Assigned task: Where does the string "from" occur in the entries below? Copy every line where it does.

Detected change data
>>>>

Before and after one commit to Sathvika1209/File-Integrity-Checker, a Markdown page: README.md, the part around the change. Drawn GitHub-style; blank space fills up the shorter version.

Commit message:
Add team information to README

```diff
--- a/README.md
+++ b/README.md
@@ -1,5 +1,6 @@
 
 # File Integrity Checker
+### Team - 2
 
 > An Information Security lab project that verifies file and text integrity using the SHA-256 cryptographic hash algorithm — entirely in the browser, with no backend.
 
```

<<<<
>>>>

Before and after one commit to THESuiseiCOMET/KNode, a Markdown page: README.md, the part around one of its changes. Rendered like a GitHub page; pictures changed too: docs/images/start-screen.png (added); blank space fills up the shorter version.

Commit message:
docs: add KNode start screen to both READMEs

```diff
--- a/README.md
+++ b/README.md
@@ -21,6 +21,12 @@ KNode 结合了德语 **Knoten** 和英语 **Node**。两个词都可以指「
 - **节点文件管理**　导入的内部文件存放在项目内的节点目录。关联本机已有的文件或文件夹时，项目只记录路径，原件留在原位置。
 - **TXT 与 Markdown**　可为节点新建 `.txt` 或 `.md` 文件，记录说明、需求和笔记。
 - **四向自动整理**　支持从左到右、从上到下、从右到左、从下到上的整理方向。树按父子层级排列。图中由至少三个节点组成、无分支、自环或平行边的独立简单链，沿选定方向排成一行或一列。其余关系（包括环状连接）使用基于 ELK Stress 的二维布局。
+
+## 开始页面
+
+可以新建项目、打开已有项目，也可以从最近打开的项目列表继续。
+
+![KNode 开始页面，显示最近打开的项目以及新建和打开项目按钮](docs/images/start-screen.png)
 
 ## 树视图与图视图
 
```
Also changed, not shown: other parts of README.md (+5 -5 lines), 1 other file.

<<<<
>>>>

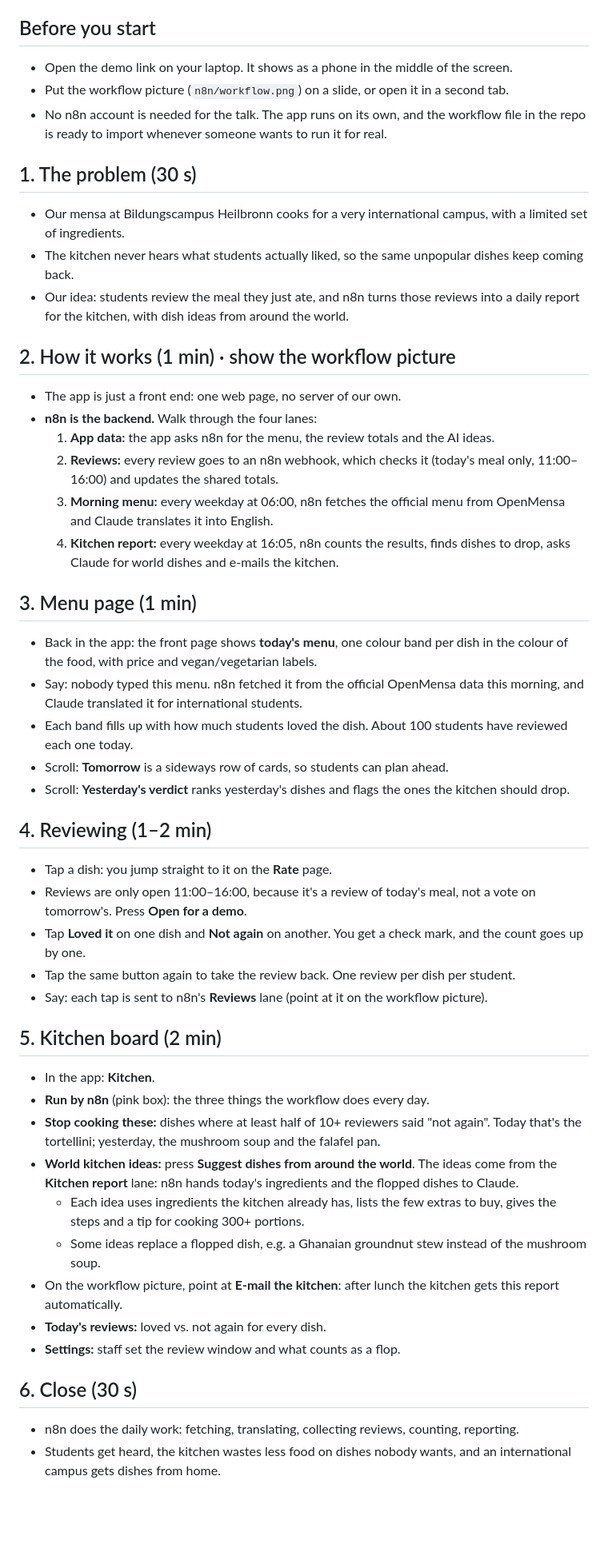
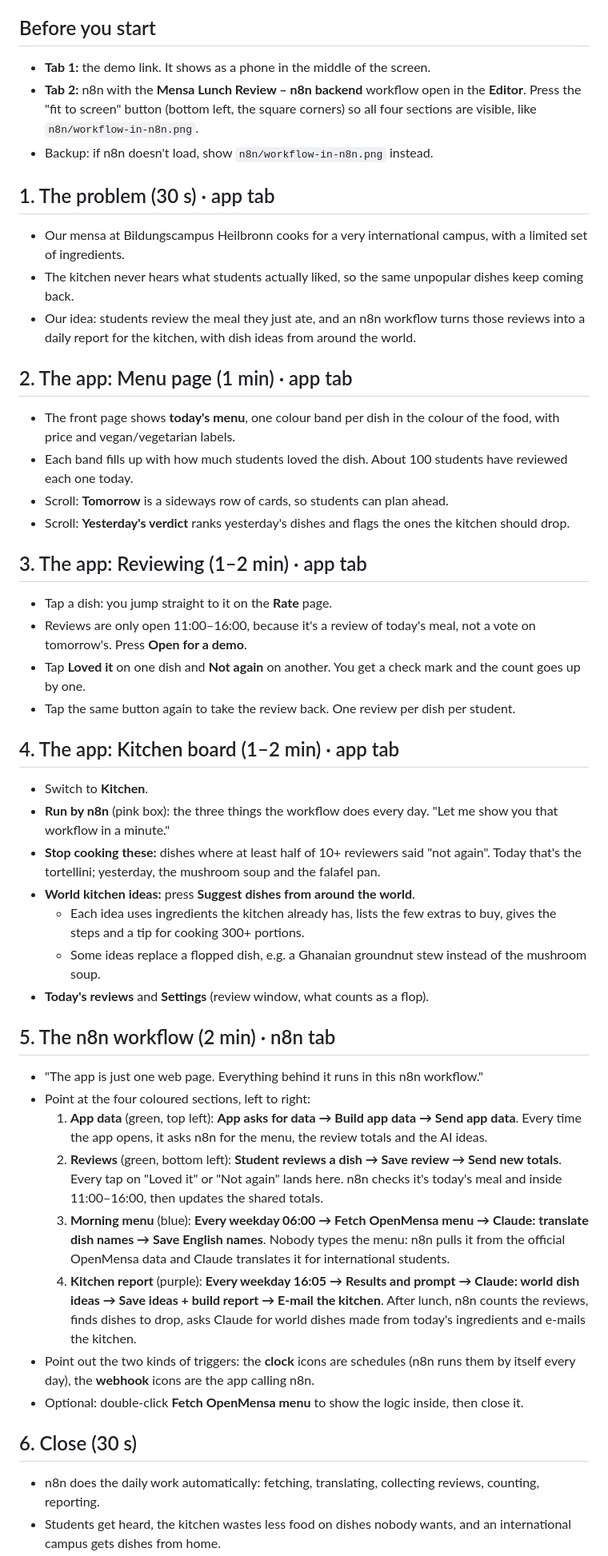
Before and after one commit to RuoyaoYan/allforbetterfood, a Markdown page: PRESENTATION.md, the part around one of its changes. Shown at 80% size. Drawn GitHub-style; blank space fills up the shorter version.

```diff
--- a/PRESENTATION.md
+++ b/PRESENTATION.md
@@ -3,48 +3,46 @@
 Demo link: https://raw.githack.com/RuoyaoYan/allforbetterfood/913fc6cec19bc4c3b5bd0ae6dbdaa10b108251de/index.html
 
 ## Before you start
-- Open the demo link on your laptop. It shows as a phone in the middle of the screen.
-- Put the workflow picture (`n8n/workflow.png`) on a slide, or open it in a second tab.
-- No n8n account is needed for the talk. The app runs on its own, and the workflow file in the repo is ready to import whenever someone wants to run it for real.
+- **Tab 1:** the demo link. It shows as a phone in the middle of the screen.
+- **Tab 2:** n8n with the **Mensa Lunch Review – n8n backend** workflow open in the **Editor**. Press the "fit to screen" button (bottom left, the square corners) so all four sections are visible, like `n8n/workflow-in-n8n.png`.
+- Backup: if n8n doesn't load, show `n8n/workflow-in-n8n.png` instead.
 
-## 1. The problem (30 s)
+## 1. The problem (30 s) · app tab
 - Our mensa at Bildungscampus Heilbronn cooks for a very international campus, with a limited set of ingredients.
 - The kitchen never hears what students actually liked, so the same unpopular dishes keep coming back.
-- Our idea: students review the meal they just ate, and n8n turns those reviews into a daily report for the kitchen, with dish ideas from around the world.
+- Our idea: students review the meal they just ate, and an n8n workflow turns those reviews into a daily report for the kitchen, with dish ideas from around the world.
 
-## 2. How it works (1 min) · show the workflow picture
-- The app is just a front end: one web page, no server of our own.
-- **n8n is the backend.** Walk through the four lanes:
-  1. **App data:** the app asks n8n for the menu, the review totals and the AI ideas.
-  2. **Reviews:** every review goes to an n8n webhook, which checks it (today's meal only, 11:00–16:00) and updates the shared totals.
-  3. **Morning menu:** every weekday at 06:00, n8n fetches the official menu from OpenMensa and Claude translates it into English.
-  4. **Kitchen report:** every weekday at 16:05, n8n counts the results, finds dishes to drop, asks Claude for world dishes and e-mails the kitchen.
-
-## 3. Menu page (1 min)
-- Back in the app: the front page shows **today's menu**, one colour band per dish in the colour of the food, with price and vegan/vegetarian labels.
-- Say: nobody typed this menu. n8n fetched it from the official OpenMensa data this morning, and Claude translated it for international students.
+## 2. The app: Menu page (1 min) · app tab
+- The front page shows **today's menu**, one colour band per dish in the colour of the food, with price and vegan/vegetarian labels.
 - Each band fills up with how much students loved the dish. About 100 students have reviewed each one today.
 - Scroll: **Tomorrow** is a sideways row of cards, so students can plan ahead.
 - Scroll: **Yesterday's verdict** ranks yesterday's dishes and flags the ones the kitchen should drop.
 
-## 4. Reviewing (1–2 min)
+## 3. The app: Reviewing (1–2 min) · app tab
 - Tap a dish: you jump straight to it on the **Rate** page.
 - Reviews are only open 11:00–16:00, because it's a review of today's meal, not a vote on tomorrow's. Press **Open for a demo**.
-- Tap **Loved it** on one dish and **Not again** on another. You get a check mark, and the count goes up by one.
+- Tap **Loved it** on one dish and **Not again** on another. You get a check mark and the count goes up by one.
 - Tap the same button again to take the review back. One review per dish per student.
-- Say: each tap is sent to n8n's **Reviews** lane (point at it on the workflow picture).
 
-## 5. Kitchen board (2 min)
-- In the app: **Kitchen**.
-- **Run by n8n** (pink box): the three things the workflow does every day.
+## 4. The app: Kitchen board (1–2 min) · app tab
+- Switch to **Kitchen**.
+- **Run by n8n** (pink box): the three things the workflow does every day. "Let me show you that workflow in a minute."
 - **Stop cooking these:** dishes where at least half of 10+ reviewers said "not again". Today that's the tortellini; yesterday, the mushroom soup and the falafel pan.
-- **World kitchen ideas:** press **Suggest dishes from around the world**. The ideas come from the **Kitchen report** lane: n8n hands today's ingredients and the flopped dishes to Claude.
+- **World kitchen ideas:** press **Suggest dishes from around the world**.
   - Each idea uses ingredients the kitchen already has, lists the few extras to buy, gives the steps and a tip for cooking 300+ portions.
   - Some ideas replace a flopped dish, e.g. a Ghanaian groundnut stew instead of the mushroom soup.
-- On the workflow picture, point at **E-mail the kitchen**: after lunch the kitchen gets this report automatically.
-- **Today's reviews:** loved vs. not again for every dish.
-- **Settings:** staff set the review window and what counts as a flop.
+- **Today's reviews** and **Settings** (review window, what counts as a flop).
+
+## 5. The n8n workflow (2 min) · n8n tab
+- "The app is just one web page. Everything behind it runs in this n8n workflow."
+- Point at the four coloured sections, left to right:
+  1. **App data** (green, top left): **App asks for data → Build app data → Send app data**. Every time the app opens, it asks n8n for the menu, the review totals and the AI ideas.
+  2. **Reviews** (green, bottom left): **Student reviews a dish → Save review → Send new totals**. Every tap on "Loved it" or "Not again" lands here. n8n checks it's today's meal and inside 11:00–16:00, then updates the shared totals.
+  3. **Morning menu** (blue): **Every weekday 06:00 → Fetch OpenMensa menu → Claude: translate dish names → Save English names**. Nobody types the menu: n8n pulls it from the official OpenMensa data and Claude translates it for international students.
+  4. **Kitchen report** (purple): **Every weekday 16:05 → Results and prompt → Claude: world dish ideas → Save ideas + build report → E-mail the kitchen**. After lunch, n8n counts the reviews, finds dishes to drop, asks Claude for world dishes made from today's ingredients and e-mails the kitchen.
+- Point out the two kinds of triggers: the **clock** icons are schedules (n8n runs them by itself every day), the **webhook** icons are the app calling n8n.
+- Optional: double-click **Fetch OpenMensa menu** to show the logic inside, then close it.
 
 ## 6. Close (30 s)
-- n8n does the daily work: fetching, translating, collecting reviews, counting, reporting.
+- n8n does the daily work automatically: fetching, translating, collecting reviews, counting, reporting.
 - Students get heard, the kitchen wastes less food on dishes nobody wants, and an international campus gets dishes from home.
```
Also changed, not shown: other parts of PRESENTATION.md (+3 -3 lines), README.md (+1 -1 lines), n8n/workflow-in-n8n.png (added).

<<<<

Solution to this exercise:
-- Our idea: students review the meal they just ate, and n8n turns those reviews into a daily report for the kitchen, with dish ideas from around the world.
+- Our idea: students review the meal they just ate, and an n8n workflow turns those reviews into a daily report for the kitchen, with dish ideas from around the world.
-  3. **Morning menu:** every weekday at 06:00, n8n fetches the official menu from OpenMensa and Claude translates it into English.
-- Say: nobody typed this menu. n8n fetched it from the official OpenMensa data this morning, and Claude translated it for international students.
-- **World kitchen ideas:** press **Suggest dishes from around the world**. The ideas come from the **Kitchen report** lane: n8n hands today's ingredients and the flopped dishes to Claude.
+- **World kitchen ideas:** press **Suggest dishes from around the world**.
+  3. **Morning menu** (blue): **Every weekday 06:00 → Fetch OpenMensa menu → Claude: translate dish names → Save English names**. Nobody types the menu: n8n pulls it from the official OpenMensa data and Claude translates it for international students.
+  4. **Kitchen report** (purple): **Every weekday 16:05 → Results and prompt → Claude: world dish ideas → Save ideas + build report → E-mail the kitchen**. After lunch, n8n counts the reviews, finds dishes to drop, asks Claude for world dishes made from today's ingredients and e-mails the kitchen.
 - Students get heard, the kitchen wastes less food on dishes nobody wants, and an international campus gets dishes from home.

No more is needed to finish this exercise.